» **ABOUT THIS TASK**:
From the entries below, return every line that includes the word "shorter".

» **GIVEN RECORDS**:
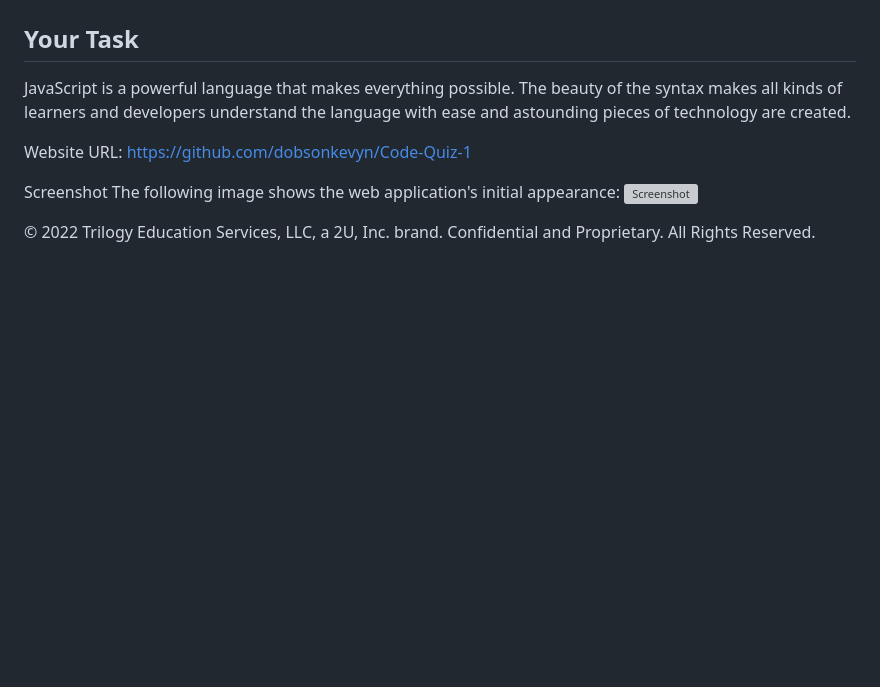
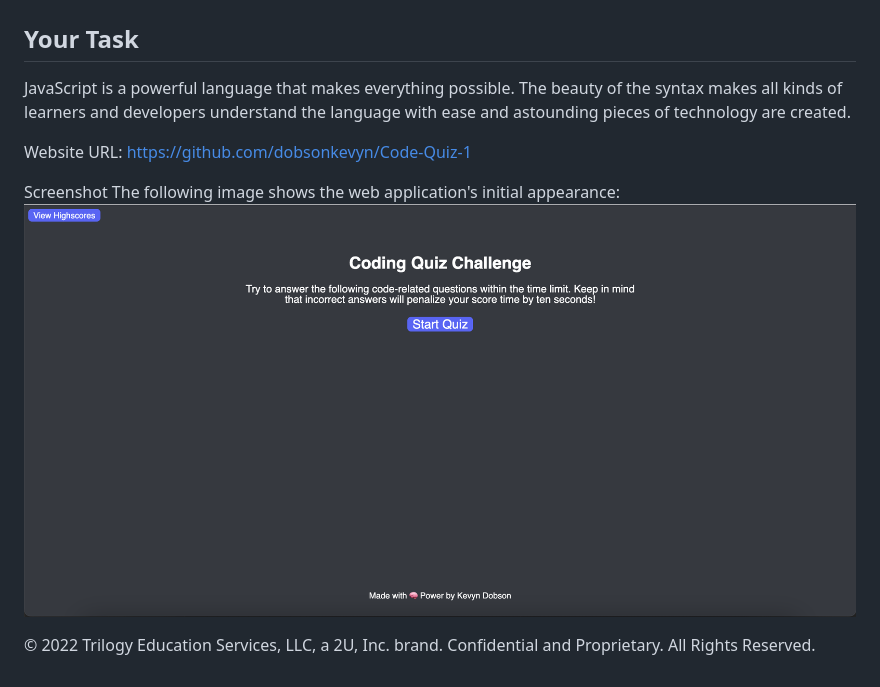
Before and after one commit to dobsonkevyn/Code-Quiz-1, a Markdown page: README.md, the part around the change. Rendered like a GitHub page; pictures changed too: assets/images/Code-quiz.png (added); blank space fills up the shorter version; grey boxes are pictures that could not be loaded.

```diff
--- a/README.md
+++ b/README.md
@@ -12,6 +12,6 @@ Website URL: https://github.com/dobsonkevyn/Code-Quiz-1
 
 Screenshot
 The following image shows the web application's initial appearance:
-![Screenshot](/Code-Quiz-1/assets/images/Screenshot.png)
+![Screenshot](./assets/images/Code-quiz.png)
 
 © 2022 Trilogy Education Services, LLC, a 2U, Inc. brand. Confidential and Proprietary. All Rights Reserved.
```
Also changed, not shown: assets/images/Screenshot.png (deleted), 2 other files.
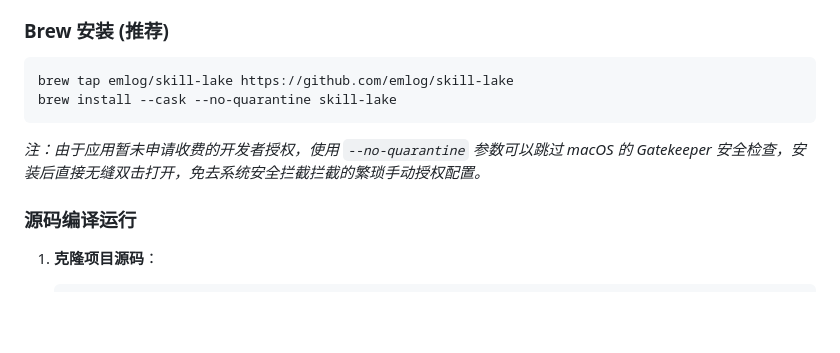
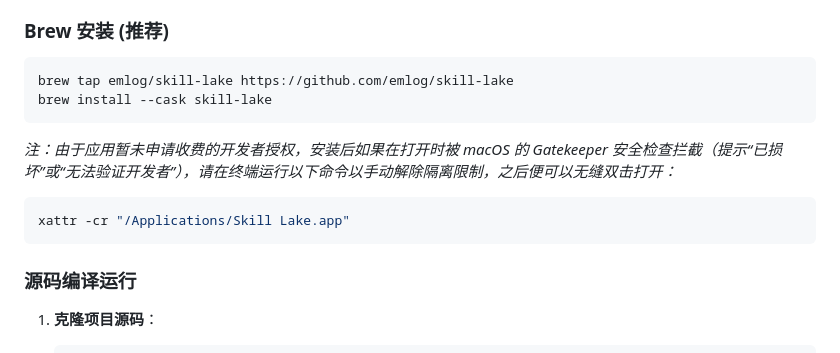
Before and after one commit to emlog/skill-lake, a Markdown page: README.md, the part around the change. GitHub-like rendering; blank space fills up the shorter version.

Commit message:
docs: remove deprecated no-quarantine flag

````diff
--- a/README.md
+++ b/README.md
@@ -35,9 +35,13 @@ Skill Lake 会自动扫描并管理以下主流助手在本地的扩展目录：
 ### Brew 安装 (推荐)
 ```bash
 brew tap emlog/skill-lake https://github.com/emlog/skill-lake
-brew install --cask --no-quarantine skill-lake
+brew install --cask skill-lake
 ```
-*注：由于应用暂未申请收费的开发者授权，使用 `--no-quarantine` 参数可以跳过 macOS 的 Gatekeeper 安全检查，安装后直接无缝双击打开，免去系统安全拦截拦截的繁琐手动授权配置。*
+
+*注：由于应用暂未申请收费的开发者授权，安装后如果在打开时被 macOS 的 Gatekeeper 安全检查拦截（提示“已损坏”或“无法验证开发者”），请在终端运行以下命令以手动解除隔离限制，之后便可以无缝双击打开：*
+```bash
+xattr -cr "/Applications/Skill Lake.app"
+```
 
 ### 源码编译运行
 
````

» **ANSWER SPACE**:
Before and after one commit to dobsonkevyn/Code-Quiz-1, a Markdown page: README.md, the part around the change. Rendered like a GitHub page; pictures changed too: assets/images/Code-quiz.png (added); blank space fills up the shorter version; grey boxes are pictures that could not be loaded.
Before and after one commit to emlog/skill-lake, a Markdown page: README.md, the part around the change. GitHub-like rendering; blank space fills up the shorter version.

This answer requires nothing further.